Is dual citizenship a threat to Vanuatu? No, but unregulated political financing isPosted: January 19, 2016
By Anna Naupa and Nick Howlett
Part 3 of a 3-part series on Vanuatu’s Electoral Integrity
This month marks the two-year anniversary of the constitutional amendment to permit dual citizenship in Vanuatu.
In the run-up to the 2016 General Election, some political campaigns have cast dual citizenship as a threat to Vanuatu, and have questioned whether this policy risks political domination by foreigners.
But is Vanuatu’s democracy really at risk of being dominated by foreigners acquiring dual citizenship? The short answer is no. However, when it comes to the financing of political candidates and parties in Vanuatu, foreign involvement in politics is completely unregulated.
Article 13 of Vanuatu’s Constitution was renamed “Recognition of Dual Citizenship” under the Citizenship (Amendment) Act No. 39 of 2013.
This amendment has a number of protections built into it to ensure that national sovereignty is upheld.
Under the amendment, dual citizenship is allowed, but dual citizens are barred from involvement in Vanuatu politics, and cannot participate in political parties, stand as candidates, vote or provide political finance. Indigenous or naturalized citizens are exempted from this restriction. This prohibition against political participation therefore only applies to those who have obtained Vanuatu citizenship through other, often foreign investment, means.

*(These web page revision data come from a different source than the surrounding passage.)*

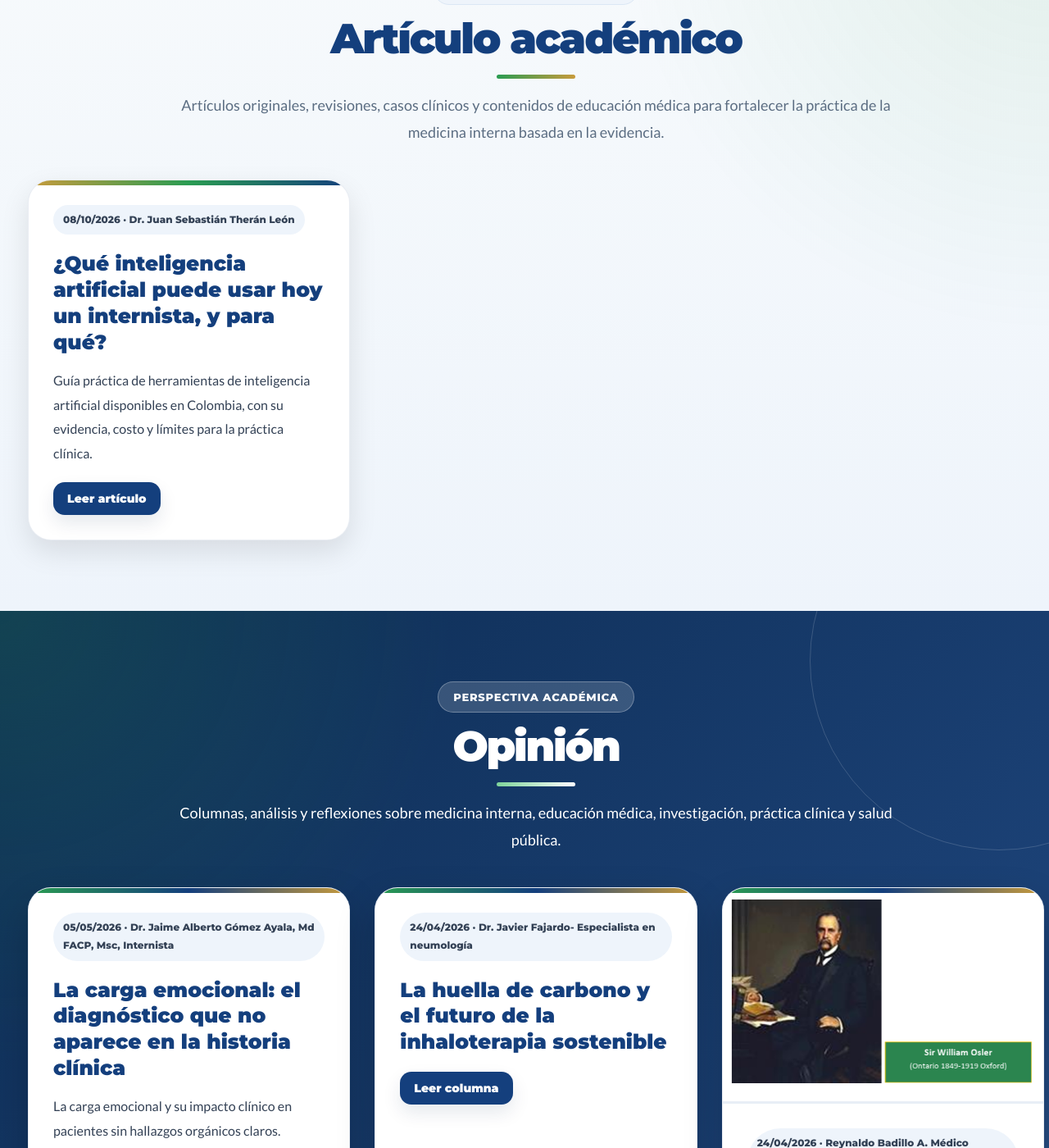
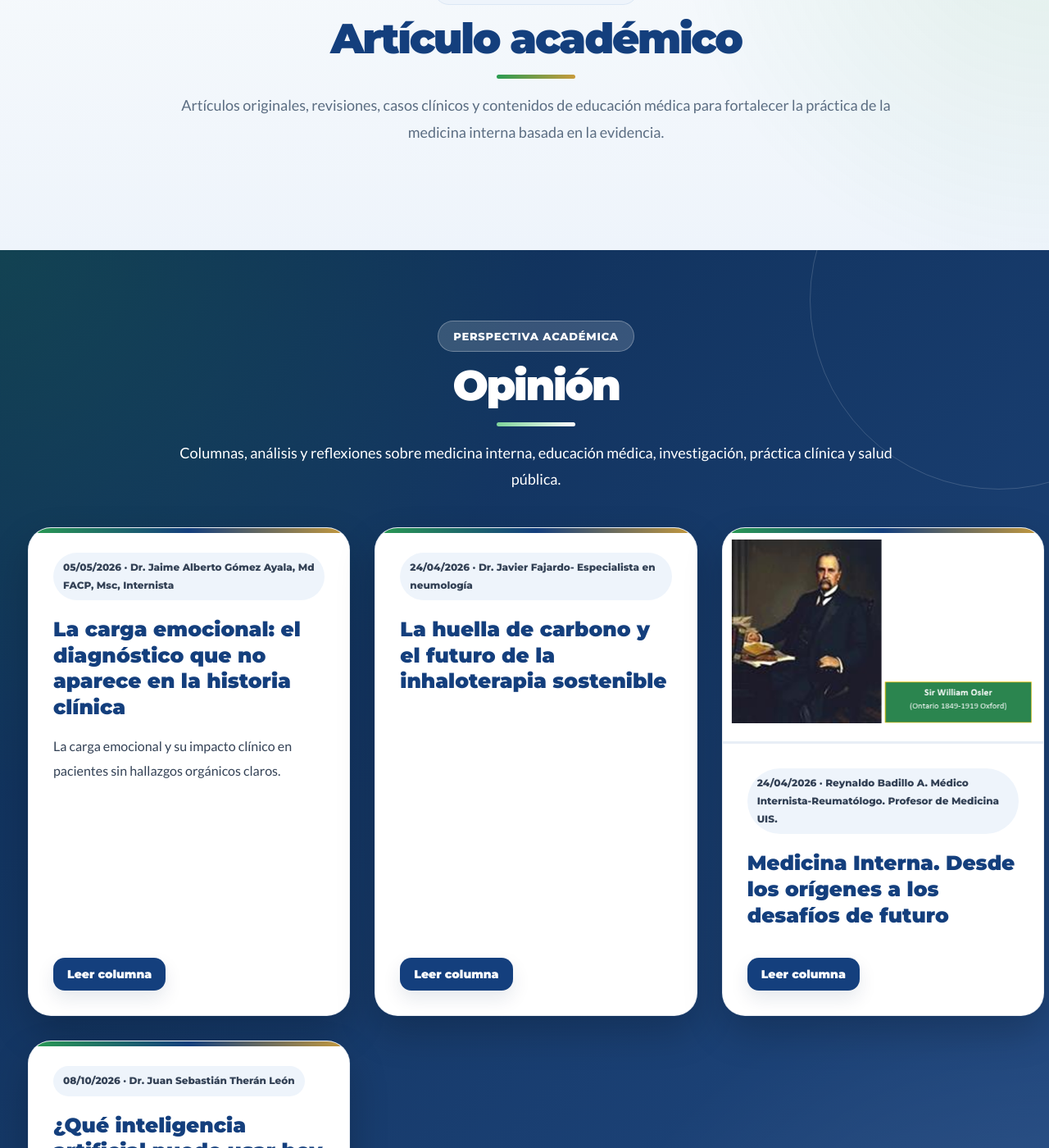
Before and after one commit to Acmisantander/Acmisantander, a Jekyll site: the page built from magazine/index.html, in a window 1280 px wide and 1400 px high, scrolled down 2559 px. Shown: the whole window at 82% size. Built offline with Jekyll 4.4.1, drawn with Linux system fonts in a browser that asks for light colours; some of the changed text lies outside the part shown.

Commit message:
Update index.html

```diff
--- a/magazine/index.html
+++ b/magazine/index.html
@@ -1011,15 +1011,11 @@ permalink: /magazine/
       </div>
 
       {% assign articulos_academicos = publicaciones_magazine | where: "subcategory", "articulo-academico" | sort: "date" | reverse %}
-      {% assign theran_visible = false %}
 
       <div class="magazine-grid academic-grid">
 
         {% for post in articulos_academicos %}
 
-        {% if post.url == '/magazine/inteligencia-artificial-internista/' or post.title == '¿Qué inteligencia artificial puede usar hoy un internista, y para qué?' %}
-          {% assign theran_visible = true %}
-        {% endif %}
 
         <article class="magazine-card academic-card">
 
@@ -1061,16 +1057,7 @@ permalink: /magazine/
 
         {% endfor %}
 
-        {% unless theran_visible %}
-        <article class="magazine-card academic-card">
-          <div class="card-content">
-            <p class="card-meta">08/10/2026 · Dr. Juan Sebastián Therán León</p>
-            <h3>¿Qué inteligencia artificial puede usar hoy un internista, y para qué?</h3>
-            <p>Guía práctica de herramientas de inteligencia artificial disponibles en Colombia, con su evidencia, costo y límites para la práctica clínica.</p>
-            <a class="btn btn-card" href="{{ '/magazine/inteligencia-artificial-internista/' | relative_url }}">Leer artículo</a>
-          </div>
-        </article>
-        {% endunless %}
+
 
       </div>
 
@@ -1100,12 +1087,17 @@ permalink: /magazine/
       </div>
 
       {% assign opiniones = publicaciones_magazine | where: "subcategory","opinion" | sort: "date" | reverse %}
+      {% assign theran_visible = false %}
 
-      {% if opiniones.size > 0 %}
 
-      <div class="magazine-grid">
+      <div class="magazine-grid academic-grid">
 
         {% for post in opiniones %}
+
+        {% if post.url == '/magazine/inteligencia-artificial-internista/' or post.title == '¿Qué inteligencia artificial puede usar hoy un internista, y para qué?' %}
+          {% assign theran_visible = true %}
+        {% endif %}
+
 
         <article class="magazine-card opinion-card">
 
@@ -1147,9 +1139,20 @@ permalink: /magazine/
 
         {% endfor %}
 
+        {% unless theran_visible %}
+        <article class="magazine-card opinion-card">
+          <div class="card-content">
+            <p class="card-meta">08/10/2026 · Dr. Juan Sebastián Therán León</p>
+            <h3>¿Qué inteligencia artificial puede usar hoy un internista, y para qué?</h3>
+            <p>Guía práctica de herramientas de inteligencia artificial disponibles en Colombia, con su evidencia, costo y límites para la práctica clínica.</p>
+            <a class="btn btn-card" href="{{ '/magazine/inteligencia-artificial-internista/' | relative_url }}">Leer columna</a>
+          </div>
+        </article>
+        {% endunless %}
+
       </div>
 
-      {% endif %}
+
 
     </div>
 
```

At the time of the amendment of Article 13 in January 2014, the Government of Vanuatu had just rolled out the Capital Investment and Immigration Program (CIIP) to capture extra revenue by selling Vanuatu citizenship to mainland China-based clients, who required a foreign citizenship and passport to allow them (and their money) to enter Hong Kong as ‘foreign’ investors under the Hong Kong Government’s Capital Investment Entrant Scheme (CIES). The Vanuatu Constitution amendment was expressly drafted to make sure that these ‘citizens’ would have no right to political participation.
In any case, in January 2015, the Hong Kong Government suspended the CIES, effectively leaving Vanuatu’s CIIP dead in the water. This program has since been described by current caretaker Prime Minister Sato Kilman as a “miserable failure”.
With the collapse of the CIIP, it is clear that a flood of newly-minted Vanuatu citizens is unlikely to eventuate any time soon. Dual citizens are certainly not the threat that some rabble-rousing candidates make them out to be.
Instead, the greatest outside threat to Vanuatu’s sovereignty comes from the lack of transparency about the sources of political finance in Vanuatu.
Ironically, this is enabled from within, by indigenous ni-Vanuatu politicans, parties and their supporters, who by contrast have had very little to say on this matter in the run up to the 2016 General Election.
Who finances Vanuatu’s politicians and political parties is almost entirely unregulated in Vanuatu, yet is often alleged in media reports to be tied to foreign sources and/or the local private sector.
Others have recognized the threat that this poses to democracy in Vanuatu: Global Integrity Report’s 2013 Scorecard on Vanuatu’s electoral integrity rates Vanuatu incredibly poorly on political financing transparency. The only legal stipulation that exists is is the restriction on ‘investor citizens’ from funding political activities discussed here earlier.
So, perhaps the better question to ask regarding control of Vanuatu’s sovereignty is “where is the political money coming from?”
The answers to this might prove very revealing. How can this question even be asked, however, if political parties and candidates are not required by law to disclose their financial sources?
This election, and the imprisonment of 14 MPs on criminal charges of bribery that triggered it, is an unprecedented opportunity to improve Vanuatu’s political system.
Making political finance completely transparent should be the next step.
Anna Naupa conducted research into Vanuatu’s electoral integrity while studying at the Harvard Kennedy School of Government, Cambridge, Massachusetts, in 2013-14. Her research paper can be read here.
Nick Howlett is a Vanuatu communications professional currently completing an MA at Griffith University, Australia.
Opinions expressed in this post are solely those of the authors and do not express the views or opinions of any organization or imply endorsement of any political party or position.